If the National Hockey League lockout lasts the entire season, the Arrowhead Pond of Anaheim will lose millions of dollars in income from 45 canceled Mighty Ducks games.
But these are hardly dark days for the 11-year-old, city-owned arena that spent its first decade swimming in debt.
The 19,000-seat facility is finally approaching profitability after completing a record-breaking year for concerts and gross ticket revenue. It also has sold its 84 luxury suites, and its new management company, H&S Ventures, is in negotiations to buy the Ducks.
And then there's always the hope that the Pond will land the best of all sports anchors -- a National Basketball Assn. franchise. Although the arena appears no closer to landing an NBA team than it was a decade ago, the quest continues.
"l won't stop until an NBA team lands at the Arrowhead Pond," said Tim Ryan, president of Anaheim Arena Management, which is owned by H&S Ventures.
Over the years, arena football, indoor soccer, boxing and roller hockey have been booked to help compensate for the lack of an anchor team. But none of the lower-tier sports lasted more than a few years during a decade of financial losses for the Pond, then managed by Ogden Entertainment.
The arrangement with Ogden, later called Covanta Energy, called for the company to pay the construction bill of more than $100 million in exchange for the operating profits. The city provided the land and was not exposed to any financial liability. H&S Ventures took over management of the Pond in December 2003 from bankrupt Covanta, which lost about $30 million over 10 years of operating the arena.
The new deal called for the city to get 20% of the profits above the first $12 million, which goes to Anaheim Arena Management. In the seven months of the new deal ending June 30, the arena made $4.2 million before debt service and depreciation.

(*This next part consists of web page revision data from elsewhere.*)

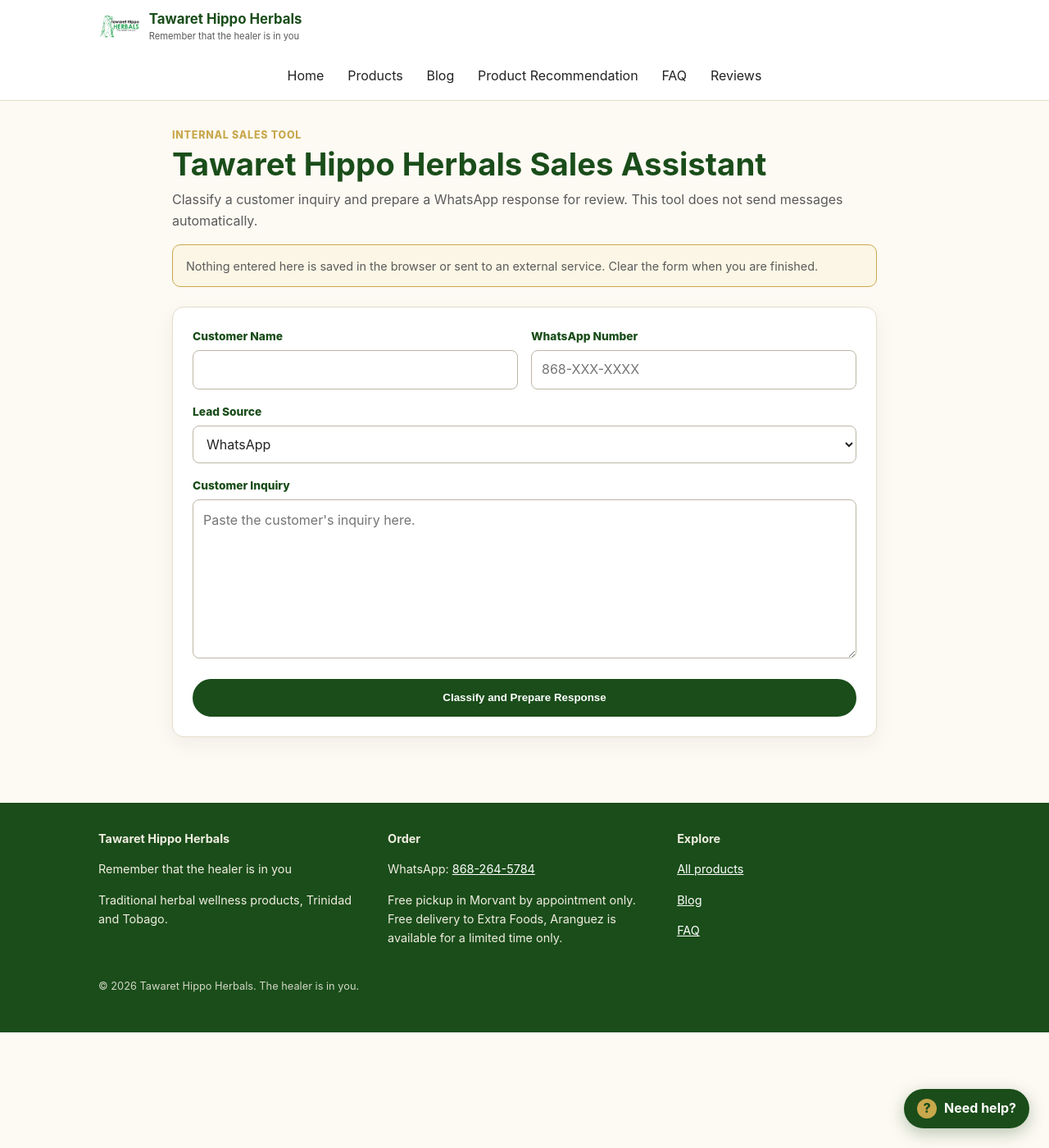
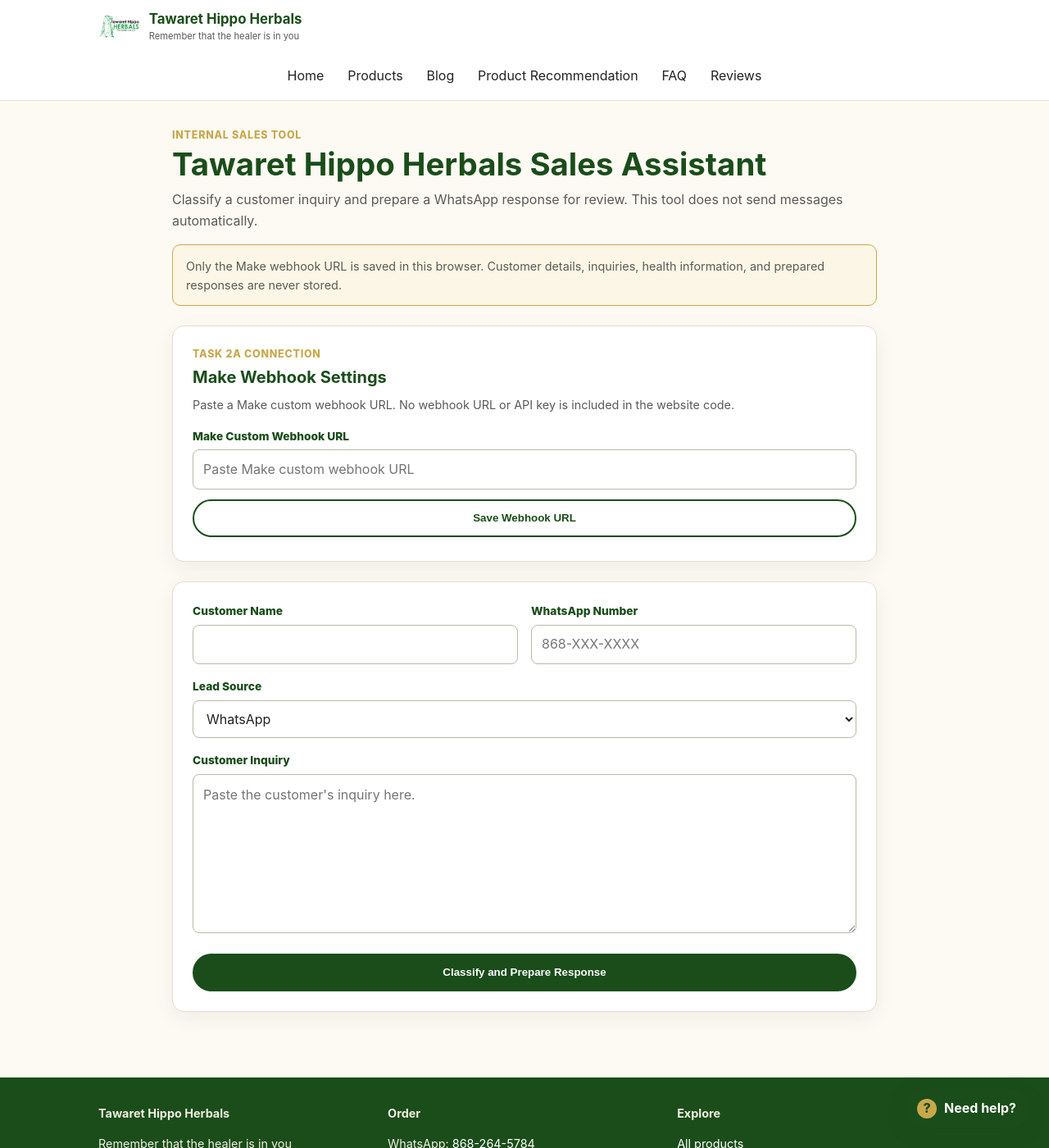
Before and after one commit to tawarethippo35-lab/tawaret-hippo-herbals, a Jekyll site: the page built from sales-assistant.html, in a window 1280 px wide and 1400 px high. Shown: the whole window at 82% size. Built offline with Jekyll 4.4.1, drawn with Linux system fonts in a browser that asks for light colours.

Commit message:
Add Make webhook connection to sales assistant

```diff
--- a/assets/css/sales-assistant.css
+++ b/assets/css/sales-assistant.css
@@ -4,6 +4,7 @@
 }
 
 .sales-assistant__intro,
+.sales-assistant__connection,
 .sales-assistant__form,
 .sales-assistant__results {
   max-width: 860px;
@@ -43,6 +44,7 @@
 }
 
 .sales-assistant__form,
+.sales-assistant__connection,
 .sales-assistant__results {
   margin-top: 1.5rem;
   padding: 1.25rem;
@@ -50,6 +52,24 @@
   border-radius: 14px;
   background: #fff;
   box-shadow: 0 8px 24px rgba(35, 35, 35, 0.06);
+}
+
+.sales-assistant__connection h2 {
+  margin: 0.1rem 0 0.35rem;
+  color: var(--deep-green);
+  font-size: 1.25rem;
+}
+
+.sales-assistant__connection > div:first-child > p:last-child {
+  margin: 0 0 1rem;
+  color: var(--text-muted);
+  font-size: 0.9rem;
+}
+
+.sales-assistant__save-webhook {
+  width: 100%;
+  margin-top: 0.75rem;
+  cursor: pointer;
 }
 
 .sales-assistant__grid,
@@ -183,6 +203,7 @@
 
 @media (min-width: 700px) {
   .sales-assistant__form,
+  .sales-assistant__connection,
   .sales-assistant__results { padding: 1.5rem; }
 
   .sales-assistant__grid,
@@ -195,5 +216,5 @@
 }
 
 @media (min-width: 900px) {
-  .sales-assistant__actions { grid-template-columns: repeat(4, 1fr); }
+  .sales-assistant__actions { grid-template-columns: repeat(5, 1fr); }
 }
--- a/assets/js/sales-assistant.js
+++ b/assets/js/sales-assistant.js
@@ -11,6 +11,7 @@
   ];
 
   var RECOMMENDATION_FORM_URL = 'https://tawarethippo35-lab.github.io/tawaret-hippo-herbals/find-your-match/';
+  var WEBHOOK_STORAGE_KEY = 'tawaretMakeWebhookUrl';
 
   var CATEGORY_RULES = {
     'Paid Consultation': [
@@ -230,11 +231,51 @@
     ].join('\n');
   }
 
+  function isValidWebhookUrl(value) {
+    try {
+      var parsed = new URL(String(value || '').trim());
+      return parsed.protocol === 'https:' || parsed.protocol === 'http:';
+    } catch (error) {
+      return false;
+    }
+  }
+
+  function buildLeadPayload(data) {
+    return {
+      received_at: data.receivedAt,
+      customer_name: data.customerName,
+      whatsapp_number: data.whatsappNumber,
+      source: data.leadSource,
+      inquiry_text: data.inquiry,
+      classification: data.classification,
+      confidence: data.confidence,
+      product_or_topic: data.topic,
+      suggested_response: data.response,
+      follow_up_period: data.followUp,
+      requires_human_review: data.humanReviewRequired === 'Yes',
+      status: 'Response Prepared'
+    };
+  }
+
+  function submitLead(webhookUrl, payload, fetchImplementation) {
+    return fetchImplementation(webhookUrl, {
+      method: 'POST',
+      headers: { 'Content-Type': 'application/json' },
+      body: JSON.stringify(payload)
+    }).then(function (response) {
+      if (!response.ok) throw new Error('Webhook request failed with status ' + response.status + '.');
+      return response;
+    });
+  }
+
   global.TawaretSalesAssistant = {
     classifyInquiry: classifyInquiry,
     cleanWhatsAppNumber: cleanWhatsAppNumber,
     buildWhatsAppUrl: buildWhatsAppUrl,
-    formatLeadRecord: formatLeadRecord
+    formatLeadRecord: formatLeadRecord,
+    isValidWebhookUrl: isValidWebhookUrl,
+    buildLeadPayload: buildLeadPayload,
+    submitLead: submitLead
   };
 
   if (typeof document === 'undefined') return;
@@ -247,7 +288,12 @@
     var results = document.getElementById('sales-assistant-results');
     var preparedResponse = document.getElementById('prepared-response');
     var status = document.getElementById('sales-assistant-status');
+    var webhookUrl = document.getElementById('make-webhook-url');
+    var webhookStatus = document.getElementById('webhook-settings-status');
+    var sendLeadButton = document.getElementById('send-lead-sheet');
     var latestResult = null;
+
+    webhookUrl.value = global.localStorage.getItem(WEBHOOK_STORAGE_KEY) || '';
 
     function setText(id, value) {
       var element = document.getElementById(id);
@@ -265,6 +311,10 @@
 
     function announce(message) {
       status.textContent = message;
+    }
+
+    function announceWebhook(message) {
+      webhookStatus.textContent = message;
     }
 
     function copyText(text, successMessage) {
@@ -313,6 +363,61 @@
       results.hidden = false;
       announce('Response prepared. Review it before copying or opening WhatsApp.');
       results.scrollIntoView({ behavior: 'smooth', block: 'start' });
+    });
+
+    document.getElementById('save-webhook-url').addEventListener('click', function () {
+      var value = webhookUrl.value.trim();
+      if (!value) {
+        announceWebhook('Webhook not entered. Paste a Make custom webhook URL before saving.');
+        webhookUrl.focus();
+        return;
+      }
+      if (!isValidWebhookUrl(value)) {
+        announceWebhook('Webhook not entered correctly. Use a complete http or https URL.');
+        webhookUrl.focus();
+        return;
+      }
+      global.localStorage.setItem(WEBHOOK_STORAGE_KEY, value);
+      announceWebhook('Webhook URL saved in this browser.');
+    });
+
+    sendLeadButton.addEventListener('click', function () {
+      if (!latestResult) {
+        announce('Prepare a response before sending it to the lead sheet.');
+        return;
+      }
+
+      var savedWebhookUrl = global.localStorage.getItem(WEBHOOK_STORAGE_KEY) || '';
+      if (!savedWebhookUrl) {
+        announce('Webhook not entered. Save a Make custom webhook URL before sending.');
+        webhookUrl.focus();
+        return;
+      }
+
+      var data = getFormData();
+      var payload = buildLeadPayload({
+        receivedAt: new Date().toISOString(),
+        customerName: data.customerName,
+        whatsappNumber: data.whatsappNumber,
+        leadSource: data.leadSource,
+        inquiry: data.inquiry,
+        classification: latestResult.classification,
+        confidence: latestResult.confidence,
+        topic: latestResult.topic,
+        response: preparedResponse.value,
+        followUp: latestResult.followUp,
+        humanReviewRequired: latestResult.humanReviewRequired
+      });
+
+      sendLeadButton.disabled = true;
+      announce('Sending to lead sheet...');
+      submitLead(savedWebhookUrl, payload, global.fetch.bind(global)).then(function () {
+        announce('Lead submitted successfully.');
+      }).catch(function () {
+        announce('Lead submission failed. Check the webhook URL and try again.');
+      }).then(function () {
+        sendLeadButton.disabled = false;
+      });
     });
 
     document.getElementById('copy-response').addEventListener('click', function () {
--- a/sales-assistant.html
+++ b/sales-assistant.html
@@ -14,9 +14,23 @@
     <h1>Tawaret Hippo Herbals Sales Assistant</h1>
     <p>Classify a customer inquiry and prepare a WhatsApp response for review. This tool does not send messages automatically.</p>
     <div class="sales-assistant__privacy" role="note">
-      Nothing entered here is saved in the browser or sent to an external service. Clear the form when you are finished.
+      Only the Make webhook URL is saved in this browser. Customer details, inquiries, health information, and prepared responses are never stored.
     </div>
   </header>
+
+  <section class="sales-assistant__connection" aria-labelledby="webhook-settings-title">
+    <div>
+      <p class="sales-assistant__label">Task 2A connection</p>
+      <h2 id="webhook-settings-title">Make Webhook Settings</h2>
+      <p>Paste a Make custom webhook URL. No webhook URL or API key is included in the website code.</p>
+    </div>
+    <div class="sales-assistant__field">
+      <label for="make-webhook-url">Make Custom Webhook URL</label>
+      <input id="make-webhook-url" name="makeWebhookUrl" type="url" inputmode="url" autocomplete="off" placeholder="Paste Make custom webhook URL">
+    </div>
+    <button class="btn btn-outline sales-assistant__save-webhook" id="save-webhook-url" type="button">Save Webhook URL</button>
+    <p class="sales-assistant__status" id="webhook-settings-status" aria-live="polite"></p>
+  </section>
 
   <form class="sales-assistant__form" id="sales-assistant-form" autocomplete="off">
     <div class="sales-assistant__grid">
@@ -98,6 +112,7 @@
     <div class="sales-assistant__actions">
       <button class="btn btn-outline" id="copy-response" type="button">Copy Response</button>
       <button class="btn btn-outline" id="copy-lead-record" type="button">Copy Lead Record</button>
+      <button class="btn btn-outline" id="send-lead-sheet" type="button">Send to Lead Sheet</button>
       <button class="btn btn-whatsapp" id="open-whatsapp" type="button">Open WhatsApp</button>
       <button class="sales-assistant__clear" id="clear-form" type="button">Clear Form</button>
     </div>
```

Greg Smith, Anaheim's convention, sports and entertainment director, said the current deal gave the city a better chance to share in the arena's success.
"We still don't have a risk, but we have a much higher likelihood of sharing in the profits," Smith said. "If the NHL wasn't on strike, I think we could have reached the threshold this year."
While arena management waits for an end to the NHL lockout, the Anaheim Storm lacrosse team opened its second season Saturday. Although the number of National Lacrosse League fans pales in comparison to NBA numbers, Ryan said he was excited to be in on the ground floor of a niche sport.
But lacrosse had nothing to do with the Pond being ranked fourth in the world by Billboard magazine for gross ticket sales that exceeded $34 million.
The Pond cashed in on performers Prince, Madonna, Rod Stewart, Barry Manilow, Phil Collins, Van Halen and Simon & Garfunkel. The arena, which had staged about 25 concerts a year, had 41 concerts in 2004, including eight of Billboard's top-10 tours.
"Attitudes toward Orange County have changed significantly over the last 11 years, because of population growth, income levels and 'The O.C.' television show, which has helped make Orange County a very well-known commodity in our industry," Ryan said. "It's a huge plus for entertainers to reach two major markets, Los Angeles and Orange County, without ever getting on a plane."
The concert season, special events such as the U.S. Olympic Gymnastic Trials, the post-Athens gymnastics tour, the Wooden [basketball] Classic, Disney on Ice and the booking of next summer's World Badminton Championships have offset losses attributed to the NHL lockout, allowing Pond management to increase full-time executive staff positions by 10%.